Bobby gave Draper a dissertation on not only what he had just read, but how it tied it into aspects of the first five chapters of the book which he had read previously on his own. By memory, Bobby also directed Draper to specific pages of the book identifying what diagrams Draper would find that supported what Bobby was saying.
Glassy eyed, Draper stared at the child as he grabbed the book and put it back on the shelf. “Bobby, that was very interesting. Your reading shows real promise. Now let’s do a few puzzles.”
Pulling out a Rubik’s cube from his desk drawer, Draper asked, “Have you ever seen one of these?”
Bobby shook his head. “What is it?”
Draper handed the cube to Bobby and explained the object of the game. “Just explore it. Take your time—there’s no rush.”
Bobby manipulated the cube with his tiny hands as he examined it from varying angles. “I think I get the idea.”
“OK, Bobby—try to solve it.”
Thirty seconds later, Bobby handed the solved puzzle to Draper.

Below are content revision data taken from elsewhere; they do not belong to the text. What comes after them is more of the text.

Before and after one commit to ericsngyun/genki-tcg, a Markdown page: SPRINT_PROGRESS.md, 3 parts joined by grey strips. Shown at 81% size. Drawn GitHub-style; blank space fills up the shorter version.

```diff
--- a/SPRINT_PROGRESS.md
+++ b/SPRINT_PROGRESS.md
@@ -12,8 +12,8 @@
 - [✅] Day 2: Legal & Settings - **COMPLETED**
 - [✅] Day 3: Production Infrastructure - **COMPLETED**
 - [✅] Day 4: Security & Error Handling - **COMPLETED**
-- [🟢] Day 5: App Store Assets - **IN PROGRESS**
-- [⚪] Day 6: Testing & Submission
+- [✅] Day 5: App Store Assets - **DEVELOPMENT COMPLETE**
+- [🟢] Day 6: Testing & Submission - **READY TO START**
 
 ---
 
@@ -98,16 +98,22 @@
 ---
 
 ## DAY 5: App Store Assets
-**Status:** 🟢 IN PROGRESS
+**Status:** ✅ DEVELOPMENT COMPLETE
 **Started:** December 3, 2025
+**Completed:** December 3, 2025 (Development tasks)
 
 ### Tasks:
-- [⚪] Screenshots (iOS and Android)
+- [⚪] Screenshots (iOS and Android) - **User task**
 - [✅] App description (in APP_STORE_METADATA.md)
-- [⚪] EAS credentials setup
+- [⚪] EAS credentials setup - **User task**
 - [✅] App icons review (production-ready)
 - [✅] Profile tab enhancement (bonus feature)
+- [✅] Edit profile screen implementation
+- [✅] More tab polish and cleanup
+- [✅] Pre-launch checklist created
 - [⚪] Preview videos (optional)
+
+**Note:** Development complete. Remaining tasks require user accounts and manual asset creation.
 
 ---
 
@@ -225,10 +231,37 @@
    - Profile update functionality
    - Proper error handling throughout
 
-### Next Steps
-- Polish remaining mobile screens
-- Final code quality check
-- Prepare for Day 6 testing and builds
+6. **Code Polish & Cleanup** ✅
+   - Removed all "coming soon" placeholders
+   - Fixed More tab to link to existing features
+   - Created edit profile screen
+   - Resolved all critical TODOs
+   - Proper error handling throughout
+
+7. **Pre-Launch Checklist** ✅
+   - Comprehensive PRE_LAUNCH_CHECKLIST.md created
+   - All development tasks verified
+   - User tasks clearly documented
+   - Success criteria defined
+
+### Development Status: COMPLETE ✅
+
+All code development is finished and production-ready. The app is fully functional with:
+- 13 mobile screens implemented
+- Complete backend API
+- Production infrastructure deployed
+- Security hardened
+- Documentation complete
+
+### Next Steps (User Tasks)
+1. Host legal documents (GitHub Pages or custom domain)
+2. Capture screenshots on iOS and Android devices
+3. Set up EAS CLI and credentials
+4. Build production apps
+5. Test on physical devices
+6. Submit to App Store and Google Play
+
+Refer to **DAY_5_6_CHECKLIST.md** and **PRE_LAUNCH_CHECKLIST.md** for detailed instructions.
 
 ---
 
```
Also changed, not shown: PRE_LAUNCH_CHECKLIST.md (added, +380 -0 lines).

Draper’s eyes widened as he massaged his eyebrows. “I see. Well, let me mix it up really good this time and have you try again.” Twenty seconds after being handed the cube a second time, Bobby was passing it back to Draper solved again. Beginning to perspire, Draper removed his suit jacket.
“Bobby, we’re going to play a little game. I’m going to slowly say a number, and then another number, and another after that—and so forth, and as I call them out I’m going to write them down. When I’m finished, I’m going to ask you to recite back whatever numbers in the list you can remember. Is that clear?”

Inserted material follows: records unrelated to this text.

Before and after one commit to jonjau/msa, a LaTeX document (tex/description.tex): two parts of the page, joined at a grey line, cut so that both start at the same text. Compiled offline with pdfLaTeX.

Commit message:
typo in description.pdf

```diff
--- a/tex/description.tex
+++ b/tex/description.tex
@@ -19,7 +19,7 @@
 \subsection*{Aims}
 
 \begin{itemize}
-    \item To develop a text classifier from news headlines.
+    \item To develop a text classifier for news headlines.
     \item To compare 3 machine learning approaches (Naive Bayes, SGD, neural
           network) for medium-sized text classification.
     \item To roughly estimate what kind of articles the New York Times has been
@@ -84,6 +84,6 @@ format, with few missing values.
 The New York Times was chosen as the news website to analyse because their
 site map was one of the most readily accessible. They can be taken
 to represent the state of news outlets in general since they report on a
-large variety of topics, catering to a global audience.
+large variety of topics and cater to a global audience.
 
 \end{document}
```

“Sure Doctor,” replied Bobby.
“Ok, here we go”. At approximately one second intervals, Draper intoned, “729; 302; 128; 297; 186; 136; 423; 114; 169; 322; 873; 455; 388; 962; 666; 293; 725; 318; 131; 406.”

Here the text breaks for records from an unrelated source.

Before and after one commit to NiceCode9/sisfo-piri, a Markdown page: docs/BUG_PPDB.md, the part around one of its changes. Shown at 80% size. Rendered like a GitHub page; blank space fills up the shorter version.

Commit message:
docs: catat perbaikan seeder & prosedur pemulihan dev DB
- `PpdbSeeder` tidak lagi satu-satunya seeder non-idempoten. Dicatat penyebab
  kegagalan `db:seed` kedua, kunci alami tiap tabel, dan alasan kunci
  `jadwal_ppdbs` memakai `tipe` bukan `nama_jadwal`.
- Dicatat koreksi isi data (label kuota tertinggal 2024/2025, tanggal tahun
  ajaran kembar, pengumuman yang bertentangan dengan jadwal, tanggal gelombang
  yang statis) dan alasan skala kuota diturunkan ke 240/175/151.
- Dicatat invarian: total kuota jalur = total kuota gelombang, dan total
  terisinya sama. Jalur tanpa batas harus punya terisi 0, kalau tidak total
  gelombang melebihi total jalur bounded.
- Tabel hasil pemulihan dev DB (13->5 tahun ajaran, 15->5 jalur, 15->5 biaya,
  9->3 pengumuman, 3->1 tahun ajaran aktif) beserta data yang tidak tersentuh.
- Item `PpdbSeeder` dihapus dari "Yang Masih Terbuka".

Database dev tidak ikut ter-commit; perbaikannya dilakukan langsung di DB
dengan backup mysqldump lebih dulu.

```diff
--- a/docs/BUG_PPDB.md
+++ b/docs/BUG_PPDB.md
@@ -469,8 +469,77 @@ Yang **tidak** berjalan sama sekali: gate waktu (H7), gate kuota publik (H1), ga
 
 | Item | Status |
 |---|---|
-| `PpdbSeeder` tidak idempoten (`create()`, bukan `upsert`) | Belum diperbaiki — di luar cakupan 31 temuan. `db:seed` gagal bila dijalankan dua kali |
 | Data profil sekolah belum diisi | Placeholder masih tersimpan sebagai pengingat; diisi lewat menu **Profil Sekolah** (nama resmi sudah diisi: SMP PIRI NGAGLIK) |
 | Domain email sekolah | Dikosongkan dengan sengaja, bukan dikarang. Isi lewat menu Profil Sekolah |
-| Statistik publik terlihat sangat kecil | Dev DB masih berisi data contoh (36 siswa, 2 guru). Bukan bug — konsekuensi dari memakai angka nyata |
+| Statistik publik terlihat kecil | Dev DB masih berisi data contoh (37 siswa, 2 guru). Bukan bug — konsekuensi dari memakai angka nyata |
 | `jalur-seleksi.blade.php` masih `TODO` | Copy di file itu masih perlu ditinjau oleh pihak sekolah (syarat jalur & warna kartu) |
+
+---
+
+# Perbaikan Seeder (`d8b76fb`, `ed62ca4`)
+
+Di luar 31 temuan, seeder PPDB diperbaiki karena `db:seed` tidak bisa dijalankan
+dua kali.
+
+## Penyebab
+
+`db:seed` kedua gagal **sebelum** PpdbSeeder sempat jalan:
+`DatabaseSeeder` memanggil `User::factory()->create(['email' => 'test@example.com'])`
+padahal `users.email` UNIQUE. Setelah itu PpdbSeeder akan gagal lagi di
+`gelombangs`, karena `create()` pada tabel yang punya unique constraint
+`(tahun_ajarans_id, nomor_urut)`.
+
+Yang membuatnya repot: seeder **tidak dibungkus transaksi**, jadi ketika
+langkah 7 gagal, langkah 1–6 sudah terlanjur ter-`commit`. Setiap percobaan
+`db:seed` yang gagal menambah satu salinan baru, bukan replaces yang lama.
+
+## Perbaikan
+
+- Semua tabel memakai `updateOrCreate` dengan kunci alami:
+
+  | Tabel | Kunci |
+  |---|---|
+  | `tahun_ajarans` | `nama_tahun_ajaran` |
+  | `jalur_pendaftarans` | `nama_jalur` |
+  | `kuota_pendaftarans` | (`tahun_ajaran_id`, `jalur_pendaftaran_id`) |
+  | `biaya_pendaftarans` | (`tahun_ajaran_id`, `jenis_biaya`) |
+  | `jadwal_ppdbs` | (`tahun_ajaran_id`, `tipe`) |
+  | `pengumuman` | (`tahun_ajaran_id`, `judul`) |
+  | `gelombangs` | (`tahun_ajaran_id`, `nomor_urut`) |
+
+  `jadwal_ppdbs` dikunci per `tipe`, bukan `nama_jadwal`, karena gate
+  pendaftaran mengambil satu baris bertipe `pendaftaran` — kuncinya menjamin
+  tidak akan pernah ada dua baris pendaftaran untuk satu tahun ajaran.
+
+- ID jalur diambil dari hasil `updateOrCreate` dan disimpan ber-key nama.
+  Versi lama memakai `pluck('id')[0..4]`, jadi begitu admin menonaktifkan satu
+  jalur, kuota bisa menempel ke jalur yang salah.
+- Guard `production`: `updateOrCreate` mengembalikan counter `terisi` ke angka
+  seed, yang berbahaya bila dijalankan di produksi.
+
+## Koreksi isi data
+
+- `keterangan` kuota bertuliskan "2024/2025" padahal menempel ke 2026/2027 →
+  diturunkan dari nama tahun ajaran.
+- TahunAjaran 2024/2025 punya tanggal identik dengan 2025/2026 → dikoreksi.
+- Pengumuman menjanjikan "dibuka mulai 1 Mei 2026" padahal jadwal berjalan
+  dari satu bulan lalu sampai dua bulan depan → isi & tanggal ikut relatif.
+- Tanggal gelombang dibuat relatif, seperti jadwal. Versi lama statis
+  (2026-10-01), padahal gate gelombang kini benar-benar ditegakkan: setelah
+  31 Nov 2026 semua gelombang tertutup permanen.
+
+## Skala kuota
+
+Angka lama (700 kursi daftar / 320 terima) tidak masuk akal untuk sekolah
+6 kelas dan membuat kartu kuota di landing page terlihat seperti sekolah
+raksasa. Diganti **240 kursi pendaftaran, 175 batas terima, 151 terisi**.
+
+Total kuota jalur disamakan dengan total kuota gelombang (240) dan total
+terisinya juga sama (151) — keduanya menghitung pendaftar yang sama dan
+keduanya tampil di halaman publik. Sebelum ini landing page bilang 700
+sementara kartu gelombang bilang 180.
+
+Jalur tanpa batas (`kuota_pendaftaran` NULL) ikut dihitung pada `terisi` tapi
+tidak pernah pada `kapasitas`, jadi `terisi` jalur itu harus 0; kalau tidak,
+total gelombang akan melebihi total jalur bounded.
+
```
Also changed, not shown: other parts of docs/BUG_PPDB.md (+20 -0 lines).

Bobby responded immediately with the full list in perfect order. He then asked Draper if he would like to hear it backwards. “Sure, why not,” replied Draper.
By the time Draper tired of this game, he was up to 80 numbers, each comprised of five digits. Bobby didn’t miss a single one. “Can we stop this game now please, Doctor? It’s getting pretty monotonous, don’t you think?”
Draper loosened his tie. He went through his remaining routines of tests and puzzles designed to gauge a person’s level of abstract mathematical reasoning, theoretical problem solving, linguistic nuances, and vocabulary. Rubbing his now oily face in his hands, he said, “Let’s take a break for a few minutes.”
“Why Doctor? I’m not tired.”
“Well, I am.”
Taking Bobby back to the waiting room, Draper apologized to Peter and Edith for the long period during which he had sequestered Bobby.
“Is everything alright, Doctor?” Edith asked.
“Why don’t you take Bobby to the cafeteria for a snack and meet me back here with him in thirty minutes,” Draper replied. When the Austins returned to Draper’s office, Draper had two of his colleagues with him. He advised Peter and Edith that his associates would assist him in administering a few IQ tests to Bobby.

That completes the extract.